Action item: Write out the whole listing exactly; no images belong in it.

== Segment start ==

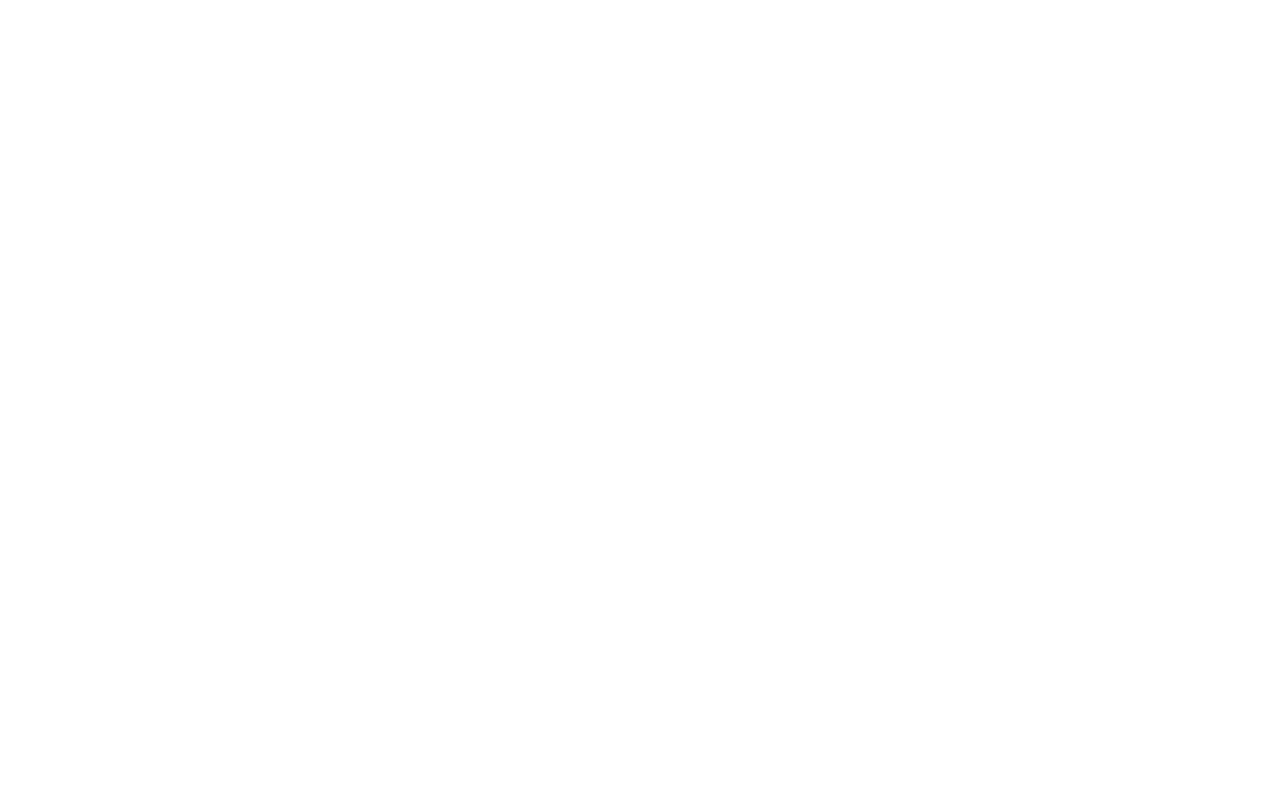
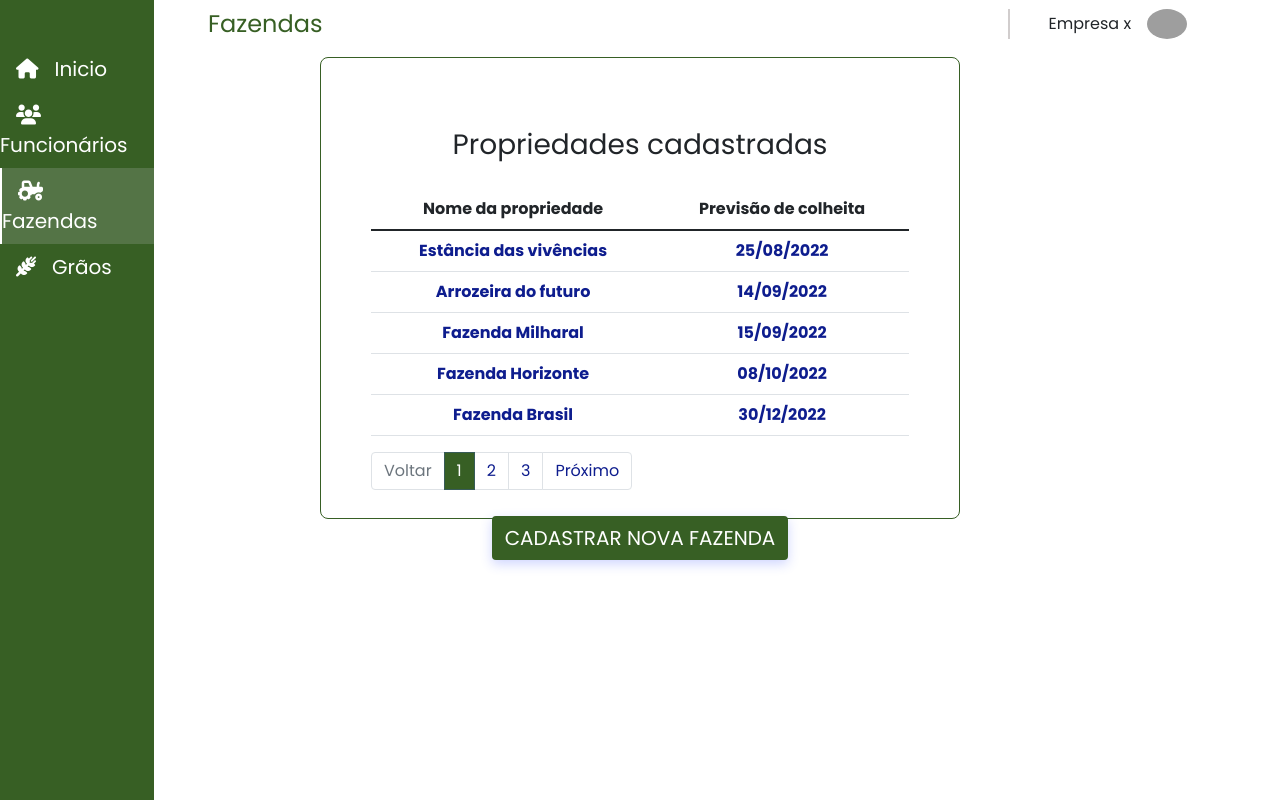
Before and after one commit to DEVin-Senior/M2P2-DEVAgro-Squad02, an Angular app: page /farm/farm-list in a window 1280 px wide. Before the commit this address led to /. Built offline with nearby package versions, Linux system fonts and the light colour scheme; grey boxes are pictures that could not be loaded.

Commit message:
TASK29 - Implementado tela de consulta de fazendas (apenas html).

```diff
--- /dev/null
+++ b/src/app/_components/farm/farm-list/farm-list.component.css
@@ -0,0 +1,78 @@
+.hero-table-farm{
+  display: flex;
+  justify-content: center;
+  align-items: center;
+  height: 60vh;
+}
+
+.container-table{
+  border: 1px solid var(--main-color);
+  border-radius: 0.5rem;
+  width: 50%;
+  padding: 50px;
+  text-align: center;
+}
+
+.container-table > h3{
+  padding: 20px;
+}
+
+.table{
+  width: 100%;
+}
+
+.table tr > td{
+  color: var(--text-blue-color);
+  font-weight: bold;
+}
+
+tbody tr:hover{
+  background-color: var(--main-color);
+  cursor: pointer;
+}
+
+tbody tr:hover td{
+  color: var(--white);
+}
+
+.container-pagination{
+  height: 2vh;
+}
+
+.page-link{
+  color: var(--text-blue-color);
+}
+
+.active .page-link{
+ background-color: var(--main-color);
+ border: 1px solid var(--box-shadow);
+}
+
+.active .page-link:hover{
+  color: var(--white);
+}
+
+.page-link:hover {
+  background-color: var(--bg-gray-color);
+  border: 1px solid var(--box-shadow);
+  color: var(--text-blue-color);
+  font-weight: bold;
+}
+
+.container-btn-new-farm{
+  position: absolute;
+  bottom: 30%;
+  width: 50%;
+}
+
+.btn-new-farm{
+  width: 100%;
+  display: flex;
+  justify-content: center;
+  border-color: var(--main-color);
+  transition: all 0.4s linear;
+}
+
+.btn-new-farm:hover{
+  transform: scale(1.1);
+}
--- /dev/null
+++ b/src/app/_components/farm/farm-list/farm-list.component.html
@@ -0,0 +1,71 @@
+<app-sidebar></app-sidebar>
+<app-user-nav-bar [menuName]="'Fazendas'"></app-user-nav-bar>
+
+<div class="hero-table-farm">
+  <div class="container-table">
+    <h3>Propriedades cadastradas</h3>
+    <table class="table">
+      <thead>
+        <tr>
+          <th scope="col">Nome da propriedade</th>
+          <th scope="col">Previsão de colheita</th>
+        </tr>
+      </thead>
+      <tbody>
+        <tr>
+          <td>Estância das vivências</td>
+          <td>25/08/2022</td>
+        </tr>
+        <tr>
+          <td>Arrozeira do futuro</td>
+          <td>14/09/2022</td>
+        </tr>
+        <tr>
+          <td>Fazenda Milharal</td>
+          <td>15/09/2022</td>
+        </tr>
+        <tr>
+          <td>Fazenda Horizonte</td>
+          <td>08/10/2022</td>
+        </tr>
+        <tr>
+          <td>Fazenda Brasil</td>
+          <td>30/12/2022</td>
+        </tr>
+      </tbody>
+    </table>
+
+    <div class="container-pagination">
+      <nav aria-label="...">
+        <ul class="pagination">
+
+          <li class="page-item disabled">
+            <a class="page-link">Voltar</a>
+          </li>
+
+          <li class="page-item active">
+            <a class="page-link" href="#">1</a>
+          </li>
+
+          <li class="page-item" aria-current="page">
+            <a class="page-link" href="#">2</a>
+          </li>
+
+          <li class="page-item">
+            <a class="page-link" href="#">3</a>
+          </li>
+
+          <li class="page-item">
+            <a class="page-link" href="#">Próximo</a>
+          </li>
+
+        </ul>
+      </nav>
+    </div>
+
+  </div>
+
+  <div class="container-btn-new-farm mt-4">
+    <app-button [text]="btnNewFarm" class="btn-new-farm" routerLink="/farm/farm-form"></app-button>
+  </div>
+</div>
--- /dev/null
+++ b/src/app/_components/farm/farm-list/farm-list.component.ts
@@ -0,0 +1,17 @@
+import { Component, OnInit } from '@angular/core';
+
+@Component({
+  selector: 'app-farm-list',
+  templateUrl: './farm-list.component.html',
+  styleUrls: ['./farm-list.component.css']
+})
+export class FarmListComponent implements OnInit {
+
+  btnNewFarm: string = 'CADASTRAR NOVA FAZENDA';
+
+  constructor() { }
+
+  ngOnInit(): void {
+  }
+
+}
--- a/src/app/_components/user-nav-bar/user-nav-bar.component.css
+++ b/src/app/_components/user-nav-bar/user-nav-bar.component.css
@@ -8,9 +8,10 @@
   justify-content: space-between;
 }
 
-.userNavBar p {
+.userNavBar h4 {
   margin: 0;
   margin-left: 1rem;
+  color: var(--main-color);
 }
 
 .userInfo {
--- a/src/app/_components/user-nav-bar/user-nav-bar.component.html
+++ b/src/app/_components/user-nav-bar/user-nav-bar.component.html
@@ -1,5 +1,5 @@
 <nav class="userNavBar">
-  <p>Funcionários</p>
+  <h4>{{ menuName }}</h4>
   <div class="userInfo">
     Empresa x
     <img
--- a/src/app/_components/user-nav-bar/user-nav-bar.component.ts
+++ b/src/app/_components/user-nav-bar/user-nav-bar.component.ts
@@ -1,4 +1,4 @@
-import { Component, OnInit } from '@angular/core';
+import { Component, Input, OnInit } from '@angular/core';
 
 @Component({
   selector: 'app-user-nav-bar',
@@ -7,6 +7,8 @@
 })
 export class UserNavBarComponent implements OnInit {
 
+  @Input() menuName: string = "";
+
   constructor() { }
 
   ngOnInit(): void {
--- a/src/app/app-routing.module.ts
+++ b/src/app/app-routing.module.ts
@@ -1,7 +1,12 @@
 import { NgModule } from '@angular/core';
 import { RouterModule, Routes } from '@angular/router';
+import { FarmFormComponent } from './_components/farm/farm-form/farm-form.component';
+import { FarmListComponent } from './_components/farm/farm-list/farm-list.component';
 
-const routes: Routes = [];
+const routes: Routes = [
+  { path: "farm/farm-form", component: FarmFormComponent },
+  { path: "farm/farm-list", component: FarmListComponent },
+];
 
 @NgModule({
   imports: [RouterModule.forRoot(routes)],
--- a/src/app/app.module.ts
+++ b/src/app/app.module.ts
@@ -8,9 +8,10 @@
 import { GrainFormComponent } from './_components/grain/grain-form/grain-form.component';
 import { SidebarComponent } from './_components/sidebar/sidebar.component';
 import { FarmFormComponent } from './_components/farm/farm-form/farm-form.component';
+import { FarmListComponent } from './_components/farm/farm-list/farm-list.component';
 
 @NgModule({
-  declarations: [AppComponent, ButtonComponent, LoginComponent, UserNavBarComponent, GrainFormComponent, SidebarComponent, FarmFormComponent],
+  declarations: [AppComponent, ButtonComponent, LoginComponent, UserNavBarComponent, GrainFormComponent, SidebarComponent, FarmFormComponent, FarmListComponent],
 
   imports: [
     BrowserModule,
```
Also changed, not shown: 1 other file (tests, documents, lock files or other folders).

== Segment end ==

Task answer:
Before and after one commit to DEVin-Senior/M2P2-DEVAgro-Squad02, an Angular app: page /farm/farm-list in a window 1280 px wide. Before the commit this address led to /. Built offline with nearby package versions, Linux system fonts and the light colour scheme; grey boxes are pictures that could not be loaded.

Commit message:
TASK29 - Implementado tela de consulta de fazendas (apenas html).

```diff
--- /dev/null
+++ b/src/app/_components/farm/farm-list/farm-list.component.css
@@ -0,0 +1,78 @@
+.hero-table-farm{
+  display: flex;
+  justify-content: center;
+  align-items: center;
+  height: 60vh;
+}
+
+.container-table{
+  border: 1px solid var(--main-color);
+  border-radius: 0.5rem;
+  width: 50%;
+  padding: 50px;
+  text-align: center;
+}
+
+.container-table > h3{
+  padding: 20px;
+}
+
+.table{
+  width: 100%;
+}
+
+.table tr > td{
+  color: var(--text-blue-color);
+  font-weight: bold;
+}
+
+tbody tr:hover{
+  background-color: var(--main-color);
+  cursor: pointer;
+}
+
+tbody tr:hover td{
+  color: var(--white);
+}
+
+.container-pagination{
+  height: 2vh;
+}
+
+.page-link{
+  color: var(--text-blue-color);
+}
+
+.active .page-link{
+ background-color: var(--main-color);
+ border: 1px solid var(--box-shadow);
+}
+
+.active .page-link:hover{
+  color: var(--white);
+}
+
+.page-link:hover {
+  background-color: var(--bg-gray-color);
+  border: 1px solid var(--box-shadow);
+  color: var(--text-blue-color);
+  font-weight: bold;
+}
+
+.container-btn-new-farm{
+  position: absolute;
+  bottom: 30%;
+  width: 50%;
+}
+
+.btn-new-farm{
+  width: 100%;
+  display: flex;
+  justify-content: center;
+  border-color: var(--main-color);
+  transition: all 0.4s linear;
+}
+
+.btn-new-farm:hover{
+  transform: scale(1.1);
+}
--- /dev/null
+++ b/src/app/_components/farm/farm-list/farm-list.component.html
@@ -0,0 +1,71 @@
+<app-sidebar></app-sidebar>
+<app-user-nav-bar [menuName]="'Fazendas'"></app-user-nav-bar>
+
+<div class="hero-table-farm">
+  <div class="container-table">
+    <h3>Propriedades cadastradas</h3>
+    <table class="table">
+      <thead>
+        <tr>
+          <th scope="col">Nome da propriedade</th>
+          <th scope="col">Previsão de colheita</th>
+        </tr>
+      </thead>
+      <tbody>
+        <tr>
+          <td>Estância das vivências</td>
+          <td>25/08/2022</td>
+        </tr>
+        <tr>
+          <td>Arrozeira do futuro</td>
+          <td>14/09/2022</td>
+        </tr>
+        <tr>
+          <td>Fazenda Milharal</td>
+          <td>15/09/2022</td>
+        </tr>
+        <tr>
+          <td>Fazenda Horizonte</td>
+          <td>08/10/2022</td>
+        </tr>
+        <tr>
+          <td>Fazenda Brasil</td>
+          <td>30/12/2022</td>
+        </tr>
+      </tbody>
+    </table>
+
+    <div class="container-pagination">
+      <nav aria-label="...">
+        <ul class="pagination">
+
+          <li class="page-item disabled">
+            <a class="page-link">Voltar</a>
+          </li>
+
+          <li class="page-item active">
+            <a class="page-link" href="#">1</a>
+          </li>
+
+          <li class="page-item" aria-current="page">
+            <a class="page-link" href="#">2</a>
+          </li>
+
+          <li class="page-item">
+            <a class="page-link" href="#">3</a>
+          </li>
+
+          <li class="page-item">
+            <a class="page-link" href="#">Próximo</a>
+          </li>
+
+        </ul>
+      </nav>
+    </div>
+
+  </div>
+
+  <div class="container-btn-new-farm mt-4">
+    <app-button [text]="btnNewFarm" class="btn-new-farm" routerLink="/farm/farm-form"></app-button>
+  </div>
+</div>
--- /dev/null
+++ b/src/app/_components/farm/farm-list/farm-list.component.ts
@@ -0,0 +1,17 @@
+import { Component, OnInit } from '@angular/core';
+
+@Component({
+  selector: 'app-farm-list',
+  templateUrl: './farm-list.component.html',
+  styleUrls: ['./farm-list.component.css']
+})
+export class FarmListComponent implements OnInit {
+
+  btnNewFarm: string = 'CADASTRAR NOVA FAZENDA';
+
+  constructor() { }
+
+  ngOnInit(): void {
+  }
+
+}
--- a/src/app/_components/user-nav-bar/user-nav-bar.component.css
+++ b/src/app/_components/user-nav-bar/user-nav-bar.component.css
@@ -8,9 +8,10 @@
   justify-content: space-between;
 }
 
-.userNavBar p {
+.userNavBar h4 {
   margin: 0;
   margin-left: 1rem;
+  color: var(--main-color);
 }
 
 .userInfo {
--- a/src/app/_components/user-nav-bar/user-nav-bar.component.html
+++ b/src/app/_components/user-nav-bar/user-nav-bar.component.html
@@ -1,5 +1,5 @@
 <nav class="userNavBar">
-  <p>Funcionários</p>
+  <h4>{{ menuName }}</h4>
   <div class="userInfo">
     Empresa x
     <img
--- a/src/app/_components/user-nav-bar/user-nav-bar.component.ts
+++ b/src/app/_components/user-nav-bar/user-nav-bar.component.ts
@@ -1,4 +1,4 @@
-import { Component, OnInit } from '@angular/core';
+import { Component, Input, OnInit } from '@angular/core';
 
 @Component({
   selector: 'app-user-nav-bar',
@@ -7,6 +7,8 @@
 })
 export class UserNavBarComponent implements OnInit {
 
+  @Input() menuName: string = "";
+
   constructor() { }
 
   ngOnInit(): void {
--- a/src/app/app-routing.module.ts
+++ b/src/app/app-routing.module.ts
@@ -1,7 +1,12 @@
 import { NgModule } from '@angular/core';
 import { RouterModule, Routes } from '@angular/router';
+import { FarmFormComponent } from './_components/farm/farm-form/farm-form.component';
+import { FarmListComponent } from './_components/farm/farm-list/farm-list.component';
 
-const routes: Routes = [];
+const routes: Routes = [
+  { path: "farm/farm-form", component: FarmFormComponent },
+  { path: "farm/farm-list", component: FarmListComponent },
+];
 
 @NgModule({
   imports: [RouterModule.forRoot(routes)],
--- a/src/app/app.module.ts
+++ b/src/app/app.module.ts
@@ -8,9 +8,10 @@
 import { GrainFormComponent } from './_components/grain/grain-form/grain-form.component';
 import { SidebarComponent } from './_components/sidebar/sidebar.component';
 import { FarmFormComponent } from './_components/farm/farm-form/farm-form.component';
+import { FarmListComponent } from './_components/farm/farm-list/farm-list.component';
 
 @NgModule({
-  declarations: [AppComponent, ButtonComponent, LoginComponent, UserNavBarComponent, GrainFormComponent, SidebarComponent, FarmFormComponent],
+  declarations: [AppComponent, ButtonComponent, LoginComponent, UserNavBarComponent, GrainFormComponent, SidebarComponent, FarmFormComponent, FarmListComponent],
 
   imports: [
     BrowserModule,
```
Also changed, not shown: 1 other file (tests, documents, lock files or other folders).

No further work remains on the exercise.